A Look Back at Indy Man 2017


These days barely an issue of Ales & Tales goes by where we’re not at one beer festival or another. This piece bares no exception, though it’s worth mentioning that this particular festival is not organised by CAMRA – that’s no reason not to fully support might I add. It’s a pleasure to take the opportunity to scribble my thoughts and experience on this independent beer festival and a welcome break from all things CAMRA. So, said beer festival…none other than ‘Indy Man Beer Con’ – now in its sixth year, yet to my own surprise only my second time attending the fantastic Mancunian craft gathering that IMBC put together each autumn.
A brief overview for those who might be unfamiliar with IMBC or worse still have instead chosen to watch England, Lithuania and one measly goal. IMBC showcases an extravaganza of the most progressive and forward-thinking breweries from across the UK, Europe & The States featuring the likes of Buxton Brewery , Lervig (Stavanger, Norway) and Other Half Brewing (Brooklyn, NY), pouring them under one roof over the course of one weekend in October. Jonny Heyes festival founder recalls “IMBC was one of the first festivals to focus on modern British ‘craft’ breweries rather than cask ale breweries. Before Indy Man came along most if not all of the big beer festivals were CAMRA-led which often meant the exclusion of most of the new wave of progressive, exciting breweries due to their tendency toward key-keg beer.” – Ferment Magazine.
I can’t help but emphasise that to me this is real on the edge hardcore beery pornography, it almost feels like a separate division to the possibly more familiar CAMRA festival. The volumes go up, the styles of beer are more complex and some of the flavours they cram in get reckless! For example, the third of ‘Cucumbeer’ from Lervig was exactly what it says in terms of aroma and taste. I realise this not everyone’s cuppa tea but you kind of have to admire the craftsmanship that went into producing this ‘hit the nail on the head’ sour style beer. Another worth mentioning that completely sums up the diverse weird and wonderful array of beers at IMBC is ‘Omnipollo’s (Stockholm, Sweden) collaboration with UK based Buxton Brewery – Original Maple Truffle Ice Cream Waffle’ an 11.5% Imperial stout that was even served with toasted yes toasted marshmallows and granola! As my pal Martin Clarke describes ‘Ridiculous concept, perfect execution. Desert in a glass’.

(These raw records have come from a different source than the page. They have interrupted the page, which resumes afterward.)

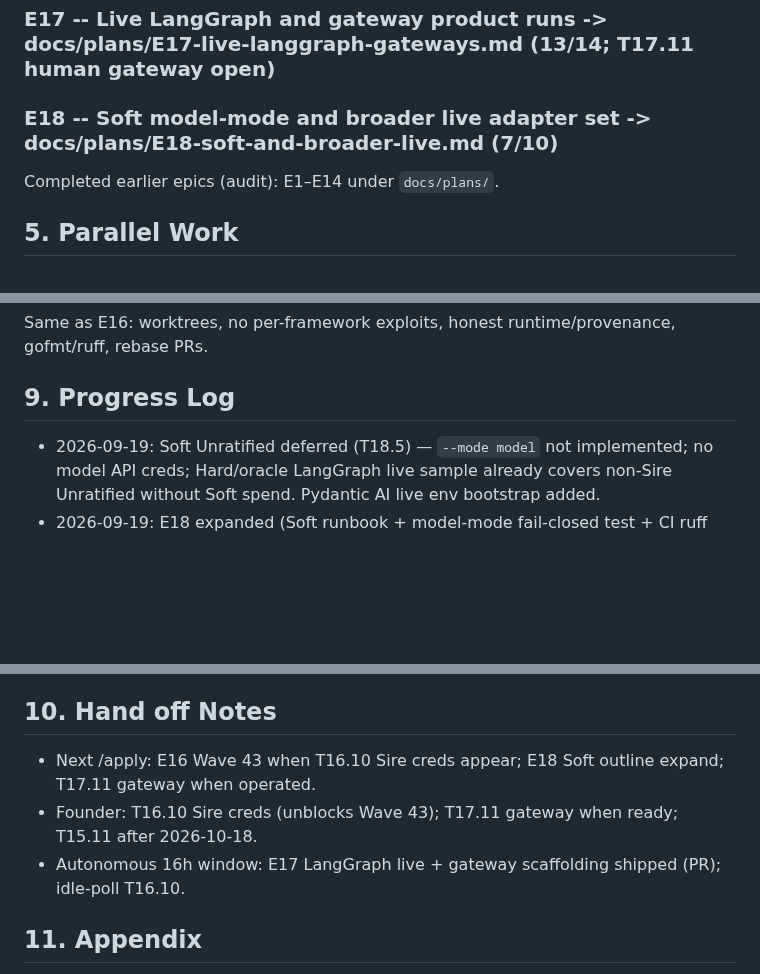
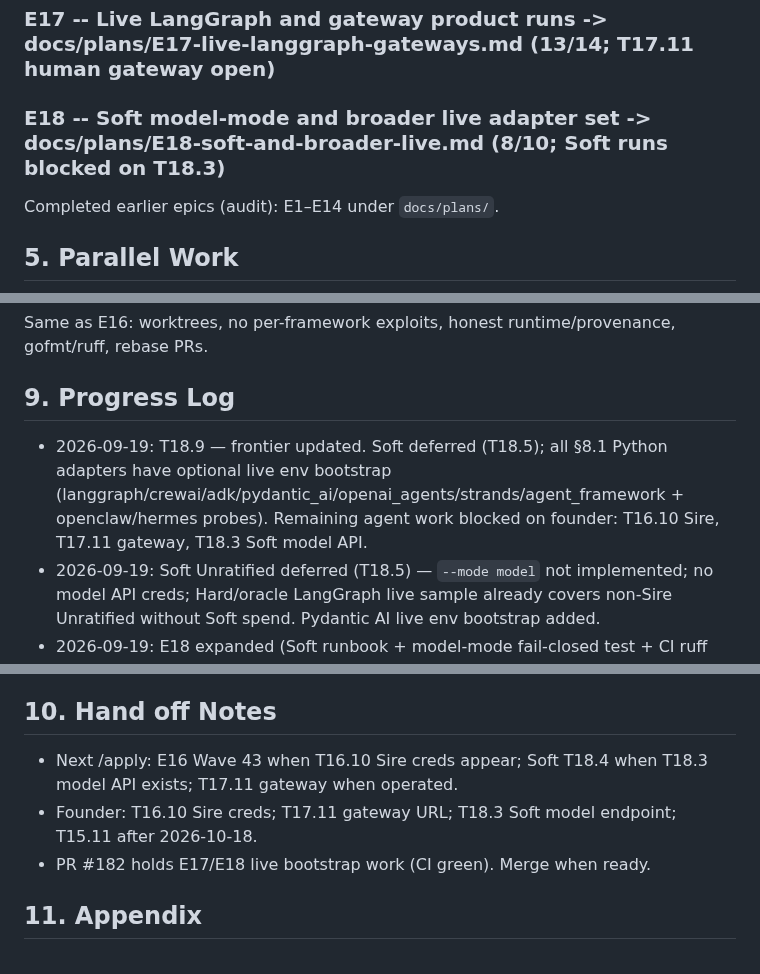
Before and after one commit to agentgavel/agentgavel, a Markdown page: docs/plan.md, 3 parts joined by grey strips. Drawn GitHub-style; blank space fills up the shorter version.

Commit message:
docs: close E18 frontier after Soft deferral; catalog live env vars

```diff
--- a/docs/plan.md
+++ b/docs/plan.md
@@ -69,7 +69,7 @@ Out of scope:
 
 ### E17 -- Live LangGraph and gateway product runs  -> docs/plans/E17-live-langgraph-gateways.md  (13/14; T17.11 human gateway open)
 
-### E18 -- Soft model-mode and broader live adapter set  -> docs/plans/E18-soft-and-broader-live.md  (7/10)
+### E18 -- Soft model-mode and broader live adapter set  -> docs/plans/E18-soft-and-broader-live.md  (8/10; Soft runs blocked on T18.3)
 
 Completed earlier epics (audit): E1–E14 under `docs/plans/`.
 
@@ -123,6 +123,7 @@ gofmt/ruff, rebase PRs.
 
 ## 9. Progress Log
 
+- 2026-09-19: T18.9 — frontier updated. Soft deferred (T18.5); all §8.1 Python adapters have optional live env bootstrap (langgraph/crewai/adk/pydantic_ai/openai_agents/strands/agent_framework + openclaw/hermes probes). Remaining agent work blocked on founder: T16.10 Sire, T17.11 gateway, T18.3 Soft model API.
 - 2026-09-19: Soft Unratified deferred (T18.5) — `--mode model` not implemented; no model API creds; Hard/oracle LangGraph live sample already covers non-Sire Unratified without Soft spend. Pydantic AI live env bootstrap added.
 - 2026-09-19: E18 expanded (Soft runbook + model-mode fail-closed test + CI ruff matrix for langgraph/hermes). Soft implementation still blocked on T18.3 model creds; T18.6 CrewAI/ADK live pending.
 - 2026-09-19: Wave 47 scaffolding — OpenClaw Gateway health probe + Hermes capabilities probe (env-gated, fail-closed); hitl stays false on OpenClaw. T17.11 human gateway + T16.10 Sire creds still open.
@@ -136,9 +137,9 @@ gofmt/ruff, rebase PRs.
 
 ## 10. Hand off Notes
 
-- Next /apply: E16 Wave 43 when T16.10 Sire creds appear; E18 Soft outline expand; T17.11 gateway when operated.
-- Founder: T16.10 Sire creds (unblocks Wave 43); T17.11 gateway when ready; T15.11 after 2026-10-18.
-- Autonomous 16h window: E17 LangGraph live + gateway scaffolding shipped (PR); idle-poll T16.10.
+- Next /apply: E16 Wave 43 when T16.10 Sire creds appear; Soft T18.4 when T18.3 model API exists; T17.11 gateway when operated.
+- Founder: T16.10 Sire creds; T17.11 gateway URL; T18.3 Soft model endpoint; T15.11 after 2026-10-18.
+- PR #182 holds E17/E18 live bootstrap work (CI green). Merge when ready.
 
 ## 11. Appendix
 
```
Also changed, not shown: docs/plans/E18-soft-and-broader-live.md (+1 -1 lines).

When your sat on the fence, it’s hard to compare the independent style craft beer festival with that of a CAMRA festival, maybe that’s the point? There’s no direct competition between the two, and rightly so as I witnessed the typical old school bitter drinker present, rubbing shoulders with the typical 20 something fuzzy facial hair sporting beer geek who’s likely to be of the ‘Untappd’ contingent. It’s also at this point that maybe just to clear up any misconceptions of biasness I should mention that cask will always be my first love, but as a young beer lover in the 21st century it’s easy to appreciate all forms of dispense methods, styles of beer and flavours – put away those pitchforks if you think that’s a dig at the old-school elbow-bender.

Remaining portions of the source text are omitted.